• [EXERCISE AIM] For the word "align", state how many lines of the listing below contain it. Give the number and nothing more.

• [RECORDS FOR THIS TASK]
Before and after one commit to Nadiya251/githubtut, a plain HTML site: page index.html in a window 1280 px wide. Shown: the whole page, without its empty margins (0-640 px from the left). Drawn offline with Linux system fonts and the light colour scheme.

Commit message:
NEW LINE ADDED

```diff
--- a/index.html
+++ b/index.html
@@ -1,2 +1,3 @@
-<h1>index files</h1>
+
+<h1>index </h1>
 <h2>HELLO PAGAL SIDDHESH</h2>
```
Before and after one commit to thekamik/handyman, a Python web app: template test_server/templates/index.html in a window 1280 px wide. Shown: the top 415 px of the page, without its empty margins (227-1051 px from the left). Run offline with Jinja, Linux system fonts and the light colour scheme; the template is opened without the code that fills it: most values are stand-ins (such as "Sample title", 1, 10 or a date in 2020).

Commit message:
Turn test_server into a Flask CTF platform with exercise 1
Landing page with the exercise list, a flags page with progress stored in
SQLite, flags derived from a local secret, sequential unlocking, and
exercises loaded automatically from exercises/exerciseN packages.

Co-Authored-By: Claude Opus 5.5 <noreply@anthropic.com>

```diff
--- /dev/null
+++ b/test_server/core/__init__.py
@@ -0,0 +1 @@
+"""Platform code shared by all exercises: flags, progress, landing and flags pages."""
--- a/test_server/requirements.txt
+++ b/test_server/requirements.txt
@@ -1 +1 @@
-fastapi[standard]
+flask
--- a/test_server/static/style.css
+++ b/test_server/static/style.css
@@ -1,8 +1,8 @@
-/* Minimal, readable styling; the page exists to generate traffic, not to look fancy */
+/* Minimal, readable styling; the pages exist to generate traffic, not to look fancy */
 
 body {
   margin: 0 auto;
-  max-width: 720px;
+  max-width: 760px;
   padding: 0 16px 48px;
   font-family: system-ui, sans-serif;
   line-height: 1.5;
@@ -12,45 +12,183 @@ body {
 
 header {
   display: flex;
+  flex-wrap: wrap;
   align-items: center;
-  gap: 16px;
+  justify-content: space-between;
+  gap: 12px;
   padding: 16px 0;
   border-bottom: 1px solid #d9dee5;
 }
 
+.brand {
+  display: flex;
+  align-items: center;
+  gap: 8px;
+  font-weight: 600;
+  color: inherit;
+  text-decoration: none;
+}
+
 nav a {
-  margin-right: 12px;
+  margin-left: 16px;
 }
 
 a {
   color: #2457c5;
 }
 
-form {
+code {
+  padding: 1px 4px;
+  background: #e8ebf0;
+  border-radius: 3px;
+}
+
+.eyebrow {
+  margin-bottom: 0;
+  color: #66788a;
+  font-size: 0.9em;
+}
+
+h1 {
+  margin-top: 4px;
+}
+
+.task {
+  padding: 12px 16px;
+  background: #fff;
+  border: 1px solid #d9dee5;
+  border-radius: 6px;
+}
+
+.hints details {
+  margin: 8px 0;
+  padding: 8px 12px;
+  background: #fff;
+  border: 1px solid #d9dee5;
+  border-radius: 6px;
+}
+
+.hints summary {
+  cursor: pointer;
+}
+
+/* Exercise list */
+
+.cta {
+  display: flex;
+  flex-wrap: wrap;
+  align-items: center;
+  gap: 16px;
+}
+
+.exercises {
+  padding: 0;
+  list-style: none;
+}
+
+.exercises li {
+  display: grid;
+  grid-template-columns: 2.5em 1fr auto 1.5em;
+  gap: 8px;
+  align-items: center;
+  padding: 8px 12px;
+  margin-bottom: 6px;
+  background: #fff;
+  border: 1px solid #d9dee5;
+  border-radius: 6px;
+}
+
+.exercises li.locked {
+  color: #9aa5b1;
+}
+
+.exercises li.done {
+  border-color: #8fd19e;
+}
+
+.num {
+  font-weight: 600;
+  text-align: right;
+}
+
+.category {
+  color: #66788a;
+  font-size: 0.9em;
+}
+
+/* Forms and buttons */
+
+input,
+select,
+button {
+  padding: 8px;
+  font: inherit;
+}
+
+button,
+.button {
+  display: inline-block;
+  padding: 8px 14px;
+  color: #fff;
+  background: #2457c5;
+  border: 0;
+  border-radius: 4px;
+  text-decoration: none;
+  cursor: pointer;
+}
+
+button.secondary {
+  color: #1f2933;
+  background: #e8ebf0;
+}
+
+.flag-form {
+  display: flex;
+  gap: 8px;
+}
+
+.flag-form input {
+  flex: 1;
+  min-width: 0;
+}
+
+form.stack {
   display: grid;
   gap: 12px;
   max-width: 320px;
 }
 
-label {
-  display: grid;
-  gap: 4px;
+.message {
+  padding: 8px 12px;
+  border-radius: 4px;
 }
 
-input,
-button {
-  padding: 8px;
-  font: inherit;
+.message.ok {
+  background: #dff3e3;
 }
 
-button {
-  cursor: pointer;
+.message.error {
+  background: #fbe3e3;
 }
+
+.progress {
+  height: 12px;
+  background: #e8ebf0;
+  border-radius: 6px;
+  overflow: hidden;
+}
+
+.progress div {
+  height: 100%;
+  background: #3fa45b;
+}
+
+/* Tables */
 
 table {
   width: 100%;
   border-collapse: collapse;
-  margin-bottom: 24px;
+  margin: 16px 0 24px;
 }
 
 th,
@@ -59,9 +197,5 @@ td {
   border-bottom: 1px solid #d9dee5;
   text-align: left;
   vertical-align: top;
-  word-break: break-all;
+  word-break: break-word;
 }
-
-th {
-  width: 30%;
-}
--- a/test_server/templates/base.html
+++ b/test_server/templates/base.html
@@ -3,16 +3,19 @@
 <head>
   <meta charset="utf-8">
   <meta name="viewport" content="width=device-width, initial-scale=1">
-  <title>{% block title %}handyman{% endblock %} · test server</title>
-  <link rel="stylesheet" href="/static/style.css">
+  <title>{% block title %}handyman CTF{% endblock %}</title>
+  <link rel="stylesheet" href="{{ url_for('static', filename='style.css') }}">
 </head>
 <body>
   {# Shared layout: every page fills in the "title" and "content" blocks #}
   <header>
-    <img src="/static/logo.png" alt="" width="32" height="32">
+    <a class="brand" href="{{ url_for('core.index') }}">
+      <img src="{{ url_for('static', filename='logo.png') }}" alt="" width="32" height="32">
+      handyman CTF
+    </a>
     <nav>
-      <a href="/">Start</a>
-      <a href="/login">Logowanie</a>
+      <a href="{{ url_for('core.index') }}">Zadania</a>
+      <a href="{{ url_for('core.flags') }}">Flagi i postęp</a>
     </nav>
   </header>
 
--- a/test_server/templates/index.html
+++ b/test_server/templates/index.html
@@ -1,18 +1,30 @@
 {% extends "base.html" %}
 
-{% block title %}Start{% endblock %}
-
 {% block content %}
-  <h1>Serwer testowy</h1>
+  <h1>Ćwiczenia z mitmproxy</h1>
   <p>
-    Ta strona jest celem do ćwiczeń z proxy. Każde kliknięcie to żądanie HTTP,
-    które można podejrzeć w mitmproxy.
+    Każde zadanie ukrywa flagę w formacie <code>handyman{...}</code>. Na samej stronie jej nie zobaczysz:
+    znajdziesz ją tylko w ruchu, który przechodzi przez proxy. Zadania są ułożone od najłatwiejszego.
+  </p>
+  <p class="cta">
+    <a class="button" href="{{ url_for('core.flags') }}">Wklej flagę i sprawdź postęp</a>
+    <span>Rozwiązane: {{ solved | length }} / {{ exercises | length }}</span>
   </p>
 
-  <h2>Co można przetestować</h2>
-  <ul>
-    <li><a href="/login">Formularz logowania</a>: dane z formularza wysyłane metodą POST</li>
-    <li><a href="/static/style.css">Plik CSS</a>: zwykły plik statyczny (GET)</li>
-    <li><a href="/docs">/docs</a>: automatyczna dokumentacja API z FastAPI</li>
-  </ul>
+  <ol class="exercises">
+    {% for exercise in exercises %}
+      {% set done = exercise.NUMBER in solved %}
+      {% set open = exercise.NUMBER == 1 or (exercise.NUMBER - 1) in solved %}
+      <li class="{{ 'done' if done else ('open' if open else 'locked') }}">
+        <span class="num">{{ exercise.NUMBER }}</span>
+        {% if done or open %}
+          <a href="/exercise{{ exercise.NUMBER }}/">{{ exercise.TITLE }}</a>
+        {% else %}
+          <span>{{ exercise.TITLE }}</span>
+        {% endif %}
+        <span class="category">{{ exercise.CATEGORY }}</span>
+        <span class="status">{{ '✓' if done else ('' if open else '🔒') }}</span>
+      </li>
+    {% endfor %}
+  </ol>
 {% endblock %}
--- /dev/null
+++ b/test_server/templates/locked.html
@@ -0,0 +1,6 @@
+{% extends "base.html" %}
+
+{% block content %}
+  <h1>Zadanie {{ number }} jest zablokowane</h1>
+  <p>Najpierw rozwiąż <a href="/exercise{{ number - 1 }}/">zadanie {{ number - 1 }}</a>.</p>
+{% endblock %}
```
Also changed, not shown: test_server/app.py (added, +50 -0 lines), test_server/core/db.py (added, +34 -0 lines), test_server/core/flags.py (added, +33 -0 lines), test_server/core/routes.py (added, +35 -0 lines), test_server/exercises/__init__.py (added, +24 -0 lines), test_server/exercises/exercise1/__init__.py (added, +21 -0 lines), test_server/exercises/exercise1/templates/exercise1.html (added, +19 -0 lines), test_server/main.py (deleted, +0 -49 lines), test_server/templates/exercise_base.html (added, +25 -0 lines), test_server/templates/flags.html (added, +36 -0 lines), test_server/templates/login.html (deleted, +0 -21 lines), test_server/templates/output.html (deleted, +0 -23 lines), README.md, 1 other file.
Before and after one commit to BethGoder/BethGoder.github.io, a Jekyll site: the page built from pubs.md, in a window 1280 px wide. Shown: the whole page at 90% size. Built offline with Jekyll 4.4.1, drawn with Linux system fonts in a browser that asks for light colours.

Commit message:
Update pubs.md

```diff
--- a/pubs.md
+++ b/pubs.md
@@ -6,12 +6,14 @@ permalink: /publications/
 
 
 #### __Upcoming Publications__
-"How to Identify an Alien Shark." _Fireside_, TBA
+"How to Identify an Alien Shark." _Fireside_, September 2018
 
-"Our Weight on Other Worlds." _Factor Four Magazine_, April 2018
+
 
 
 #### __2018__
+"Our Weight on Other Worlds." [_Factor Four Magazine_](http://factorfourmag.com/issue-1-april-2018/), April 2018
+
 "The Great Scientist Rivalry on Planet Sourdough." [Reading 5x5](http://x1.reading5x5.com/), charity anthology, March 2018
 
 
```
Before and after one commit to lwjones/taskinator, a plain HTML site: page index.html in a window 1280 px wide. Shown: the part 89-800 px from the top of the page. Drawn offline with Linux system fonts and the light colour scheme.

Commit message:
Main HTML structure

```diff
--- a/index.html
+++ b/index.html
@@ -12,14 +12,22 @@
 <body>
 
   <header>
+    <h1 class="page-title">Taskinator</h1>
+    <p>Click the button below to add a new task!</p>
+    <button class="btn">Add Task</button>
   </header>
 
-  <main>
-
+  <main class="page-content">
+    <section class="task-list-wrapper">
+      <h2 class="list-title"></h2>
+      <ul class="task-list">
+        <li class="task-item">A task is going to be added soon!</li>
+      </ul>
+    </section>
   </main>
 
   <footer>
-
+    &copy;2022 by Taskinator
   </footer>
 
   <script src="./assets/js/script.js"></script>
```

• [RESULT OF THIS EXERCISE] 7